Filtering the records below, copy only those lines that include the word "done".

*** Opening of Extracted records ***

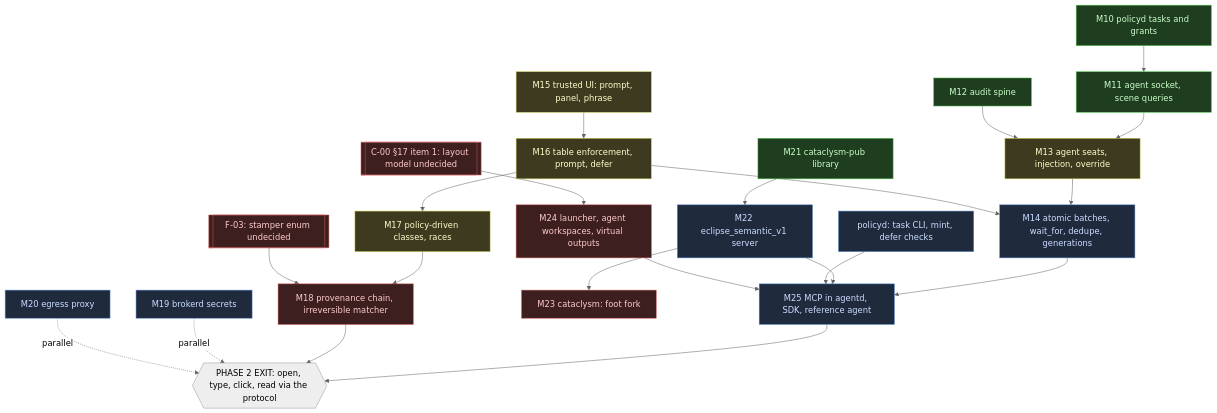
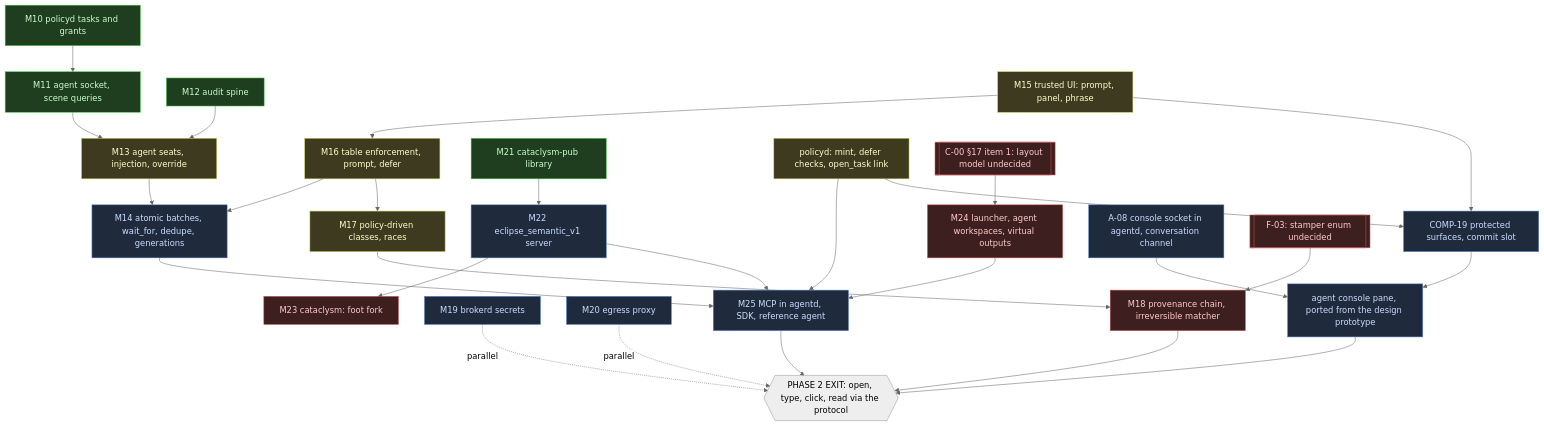
The diagram in docs/internal/phase2-graph.md (chasebrowndev/EclipseOS), drawn with Mermaid (neutral theme) before and after one commit. The commit also changed other lines of this file, not shown here.

First line of the commit message:
docs: add the console wave (COMP-19, A-08) to the phase 2 graph

````diff
--- a/docs/internal/phase2-graph.md
+++ b/docs/internal/phase2-graph.md
@@ -6,47 +6,56 @@
 ```mermaid
 flowchart TD
   classDef done fill:#1f3d1f,stroke:#5c5,color:#cfc
   classDef part fill:#3d3a1f,stroke:#cc5,color:#ffc
   classDef todo fill:#1f2a3d,stroke:#58c,color:#cdf
   classDef blocked fill:#3d1f1f,stroke:#c55,color:#fcc
 
   M10[M10 policyd tasks and grants]:::done
   M11[M11 agent socket, scene queries]:::done
   M12[M12 audit spine]:::done
   M13[M13 agent seats, injection, override]:::part
   M14[M14 atomic batches, wait_for, dedupe, generations]:::todo
   M15[M15 trusted UI: prompt, panel, phrase]:::part
   M16[M16 table enforcement, prompt, defer]:::part
   M17[M17 policy-driven classes, races]:::part
   M18[M18 provenance chain, irreversible matcher]:::blocked
   M19[M19 brokerd secrets]:::todo
   M20[M20 egress proxy]:::todo
   M21[M21 cataclysm-pub library]:::done
   M22[M22 eclipse_semantic_v1 server]:::todo
   M23[M23 cataclysm: foot fork]:::blocked
   M24[M24 launcher, agent workspaces, virtual outputs]:::blocked
   M25[M25 MCP in agentd, SDK, reference agent]:::todo
-  PD[policyd: task CLI, mint, defer checks]:::todo
+  PD[policyd: mint, defer checks, open_task link]:::part
+  C19[COMP-19 protected surfaces, commit slot]:::todo
+  A08[A-08 console socket in agentd, conversation channel]:::todo
+  CON[agent console pane, ported from the design prototype]:::todo
   EXIT{{PHASE 2 EXIT: open, type, click, read via the protocol}}
 
   M10 --> M11 --> M13
   M12 --> M13
   M13 --> M14
   M16 --> M14
   M15 --> M16
   M16 --> M17
   M17 --> M18
   M21 --> M22
   M22 --> M23
   M14 --> M25
   M22 --> M25
   PD --> M25
   M24 --> M25
   M25 --> EXIT
   M18 --> EXIT
   M19 -.parallel.-> EXIT
   M20 -.parallel.-> EXIT
 
+  C19 --> CON
+  A08 --> CON
+  PD --> C19
+  M15 --> C19
+  CON --> EXIT
+
   F03[[F-03: stamper enum undecided]]:::blocked --> M18
   C17[[C-00 §17 item 1: layout model undecided]]:::blocked --> M24
 ```
````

*** Close of Extracted records ***

- **Problem solution**:
   classDef done fill:#1f3d1f,stroke:#5c5,color:#cfc
   M10[M10 policyd tasks and grants]:::done
   M11[M11 agent socket, scene queries]:::done
   M12[M12 audit spine]:::done
   M21[M21 cataclysm-pub library]:::done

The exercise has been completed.